People with HeFH have an inherited form of high cholesterol and are unable to process the body’s natural supply of cholesterol in the liver, leading to very high levels of LDL-C that can block arteries (atherosclerosis) and can lead to a heart attack or stroke. If left untreated, people with HeFH typically have LDL-C levels of 200-400 milligrams/deciliter (mg/dL), are at high risk for premature atherosclerosis and cardiovascular (CV) events, and at 20 times greater risk of developing heart disease.

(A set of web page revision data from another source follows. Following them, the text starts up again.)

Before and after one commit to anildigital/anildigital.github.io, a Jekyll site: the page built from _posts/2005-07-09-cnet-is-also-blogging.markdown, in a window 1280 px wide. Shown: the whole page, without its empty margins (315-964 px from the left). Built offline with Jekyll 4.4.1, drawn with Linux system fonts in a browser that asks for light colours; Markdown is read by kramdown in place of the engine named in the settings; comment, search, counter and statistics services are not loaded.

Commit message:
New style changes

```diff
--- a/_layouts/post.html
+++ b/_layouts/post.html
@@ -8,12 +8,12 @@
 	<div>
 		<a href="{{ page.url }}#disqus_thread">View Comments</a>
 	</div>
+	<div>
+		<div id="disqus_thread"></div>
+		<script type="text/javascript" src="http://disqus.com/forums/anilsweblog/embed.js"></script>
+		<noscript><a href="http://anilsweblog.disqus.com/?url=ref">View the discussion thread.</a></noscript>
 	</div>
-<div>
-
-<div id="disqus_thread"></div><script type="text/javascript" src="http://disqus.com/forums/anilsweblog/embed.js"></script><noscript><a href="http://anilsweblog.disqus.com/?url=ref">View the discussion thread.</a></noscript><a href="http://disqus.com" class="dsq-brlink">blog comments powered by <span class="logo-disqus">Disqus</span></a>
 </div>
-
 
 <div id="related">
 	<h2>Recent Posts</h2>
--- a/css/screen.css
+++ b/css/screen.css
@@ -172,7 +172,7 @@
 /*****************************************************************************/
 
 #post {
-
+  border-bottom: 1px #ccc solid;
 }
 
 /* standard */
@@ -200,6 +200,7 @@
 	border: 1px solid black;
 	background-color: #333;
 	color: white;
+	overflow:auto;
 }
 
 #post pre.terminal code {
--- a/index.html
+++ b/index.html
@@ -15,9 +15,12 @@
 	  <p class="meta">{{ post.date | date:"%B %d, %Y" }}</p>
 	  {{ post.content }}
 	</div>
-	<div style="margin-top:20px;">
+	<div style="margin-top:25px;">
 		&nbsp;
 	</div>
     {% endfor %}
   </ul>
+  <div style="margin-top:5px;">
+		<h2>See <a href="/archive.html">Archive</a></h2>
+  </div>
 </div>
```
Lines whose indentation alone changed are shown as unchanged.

The analysis presented at ESC Congress 2015 evaluated the efficacy and safety of Praluent compared to placebo in 1,257 patients with HeFH. Data from four Phase 3 ODYSSEY trials, LONG TERM (HeFH patients only), HIGH FH, FH I, and FH II, were included in the analysis. In these trials, patients either received Praluent or placebo, in addition to standard-of-care, which included maximally-tolerated statins with or without other lipid-lowering therapies such as ezetimibe. In ODYSSEY LONG TERM and HIGH FH, patients were treated with Praluent 150 mg (n=348) every two weeks administered as a single 1-milliliter (mL) injection or placebo (n=174).1 In these patients, the average LDL-C at baseline was 168 mg/dL and 162 mg/dL in the Praluent and placebo groups respectively.1 In ODYSSEY FH I and FH II, patients were treated with Praluent 75 mg (n=490) every two weeks administered as a single 1-mL injection or placebo (n=245).1 In ODYSSEY FH I and FH II, patients had their dose adjusted to 150 mg at week 12 if they did not achieve their pre-specified LDL-C goal at week 8. In these patients, the average LDL-C level at baseline was 141 mg/dL in both the Praluent and placebo groups.

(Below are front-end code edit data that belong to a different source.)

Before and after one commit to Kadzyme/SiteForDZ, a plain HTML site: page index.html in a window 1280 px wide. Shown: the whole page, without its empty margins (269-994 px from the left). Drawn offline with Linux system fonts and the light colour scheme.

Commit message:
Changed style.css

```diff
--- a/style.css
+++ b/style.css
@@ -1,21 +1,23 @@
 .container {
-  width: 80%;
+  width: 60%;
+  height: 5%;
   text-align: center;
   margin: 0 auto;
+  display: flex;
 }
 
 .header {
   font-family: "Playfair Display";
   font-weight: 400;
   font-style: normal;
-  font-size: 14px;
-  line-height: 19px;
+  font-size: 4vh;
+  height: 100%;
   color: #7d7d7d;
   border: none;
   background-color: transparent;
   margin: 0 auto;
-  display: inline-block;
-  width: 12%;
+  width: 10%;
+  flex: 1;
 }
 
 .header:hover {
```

Across all primary and secondary endpoints assessed, there were statistical differences in favor of Praluent compared to placebo.1 Patients treated with Praluent achieved average LDL-C levels of less than 85 mg/dL at week 12,6 and maintained reductions through 78 weeks of therapy.